Problem
Scan the entries for lines with the word "ipynb" and copy those lines.

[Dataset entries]
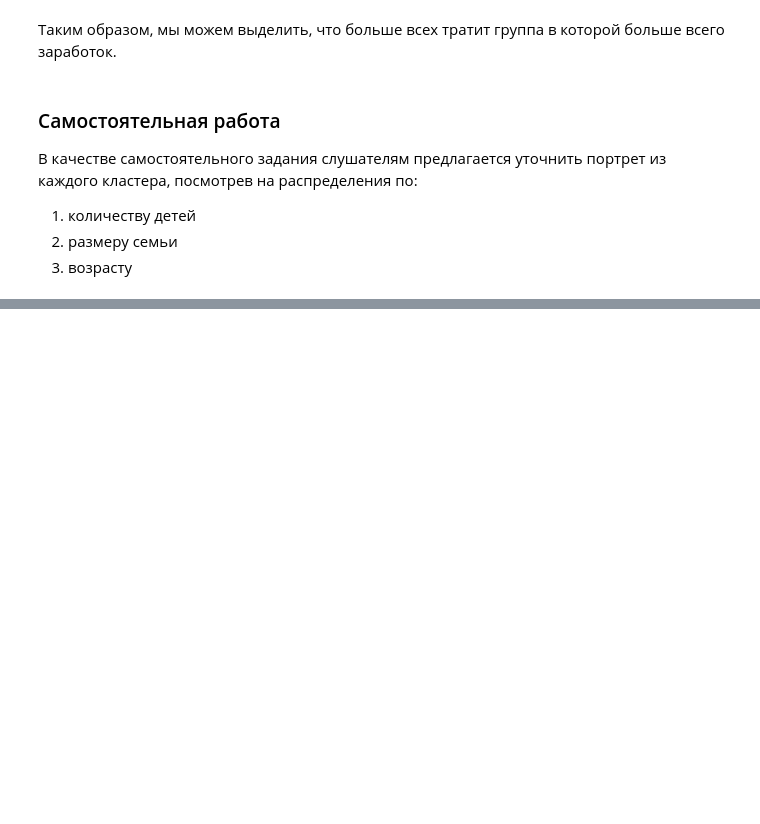
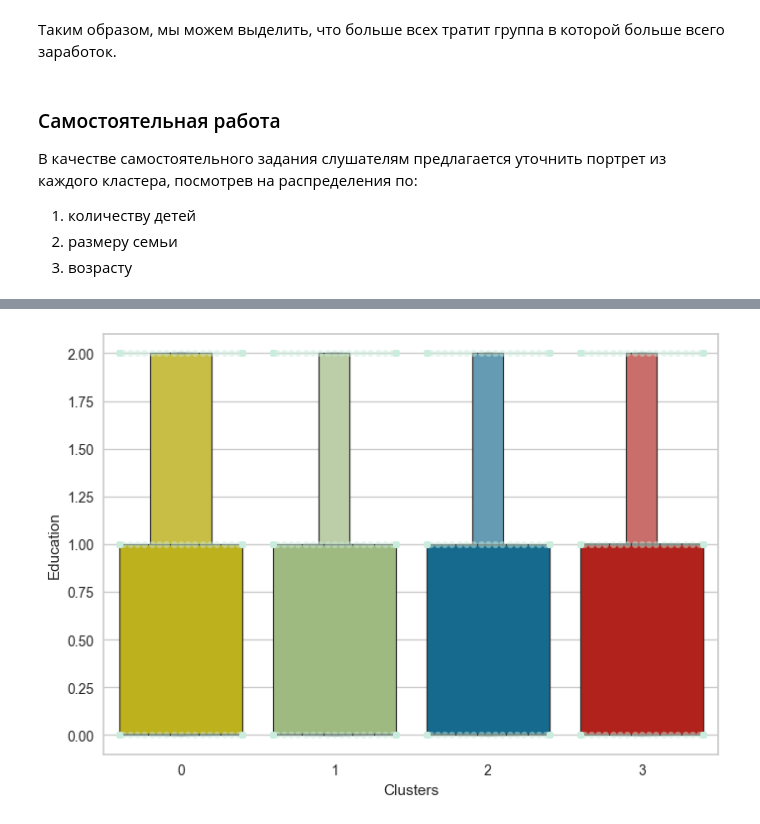
Before and after one commit to Nitys70/LESSONS_FILES, a Jupyter notebook: ML-8/ML-8._Metrics_learning.ipynb, the cells around one changed output, grey strips where cells are left out. Saved outputs shown, nothing was run; the diff lists cells and outputs as text; code cells hidden in the pictures; blank space fills up the shorter version.

```diff
--- a/ML-8/ML-8._Metrics_learning.ipynb
+++ b/ML-8/ML-8._Metrics_learning.ipynb
@@ -374,0 +412,9 @@ plt.show()
+# %%
+plt.figure()
+
+pl = sns.swarmplot(x=data_children['Clusters'], y=data_children['Education'],color= "#CBEDDD", alpha=0.5 )
+pl = sns.boxenplot(x=data_children['Clusters'], y = data_children['Education'], palette=pal)
+
+fig.show()
+# %% [output]
+[figure, added]
```
Also changed, not shown: parts of 13 cells of this notebook, 9 other files.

Exercise answer
Before and after one commit to Nitys70/LESSONS_FILES, a Jupyter notebook: ML-8/ML-8._Metrics_learning.ipynb, the cells around one changed output, grey strips where cells are left out. Saved outputs shown, nothing was run; the diff lists cells and outputs as text; code cells hidden in the pictures; blank space fills up the shorter version.
--- a/ML-8/ML-8._Metrics_learning.ipynb
+++ b/ML-8/ML-8._Metrics_learning.ipynb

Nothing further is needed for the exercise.